Sturge-Weber syndrome (SWS) is a rare disorder that is present at birth. A child with this condition will have a port-wine stain birthmark (usually on the face) and may have nervous system problems.
In many people, the cause of Sturge-Weber is due to a mutation of the GNAQ gene. This gene affects small blood vessels called capillaries in some but not all body cells. Problems in the capillaries cause the port-wine stains to form.
Sturge-Weber is not thought to be passed down (inherited) through families.
Symptoms of SWS include:
- Port-wine stain (more common on the upper face and eye-lid than the rest of the body)
- Paralysis or weakness on one side
- Learning disabilities
- Glaucoma (very high fluid pressure in the eye)

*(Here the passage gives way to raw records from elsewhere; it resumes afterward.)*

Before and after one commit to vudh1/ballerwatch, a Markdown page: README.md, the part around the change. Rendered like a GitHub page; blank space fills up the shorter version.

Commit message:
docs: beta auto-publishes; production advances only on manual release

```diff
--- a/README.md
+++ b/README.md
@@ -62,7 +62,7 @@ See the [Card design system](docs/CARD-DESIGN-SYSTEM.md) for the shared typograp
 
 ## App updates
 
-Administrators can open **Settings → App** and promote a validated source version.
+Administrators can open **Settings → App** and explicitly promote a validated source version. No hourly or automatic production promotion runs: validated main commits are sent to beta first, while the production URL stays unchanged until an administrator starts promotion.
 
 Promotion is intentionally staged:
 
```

- Low thyroid (hypothyroidism)
Treatment is based on the person's signs and symptoms, and may include:
- Anticonvulsant medicines for seizures

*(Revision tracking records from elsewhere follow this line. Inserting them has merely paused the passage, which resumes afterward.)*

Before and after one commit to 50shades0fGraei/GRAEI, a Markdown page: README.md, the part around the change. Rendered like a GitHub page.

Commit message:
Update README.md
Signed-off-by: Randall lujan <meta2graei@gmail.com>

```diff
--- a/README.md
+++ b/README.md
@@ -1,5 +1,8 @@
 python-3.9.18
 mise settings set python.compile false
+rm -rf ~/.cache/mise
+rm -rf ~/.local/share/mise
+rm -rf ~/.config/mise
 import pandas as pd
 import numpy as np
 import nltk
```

- Eye drops or surgery to treat glaucoma
- Laser therapy for port-wine stains
- Physical therapy for paralysis or weakness
- Possible brain surgery to prevent seizures
More information and support for people with SWS and their families can be found at:
- The Sturge-Weber Foundation -- sturge-weber.org
- National Organization for Rare Disorders -- rarediseases.org/rare-diseases/sturge-weber-syndrome/#supporting-organizations
- NIH Genetic and Rare Diseases Information Center -- rarediseases.info.nih.gov/diseases/7706/sturge-weber-syndrome
SWS is usually not life threatening. The condition does need regular lifelong follow-up. The person's quality of life depends on how well their symptoms (such as seizures) can be prevented or treated.
The person will need to visit an eye doctor (ophthalmologist) at least once a year to treat glaucoma. They also will need to see a neurologist to treat seizures and other nervous system symptoms.
These complications can occur:
- Abnormal blood vessel growth in the skull
- Continued growth of the port-wine stain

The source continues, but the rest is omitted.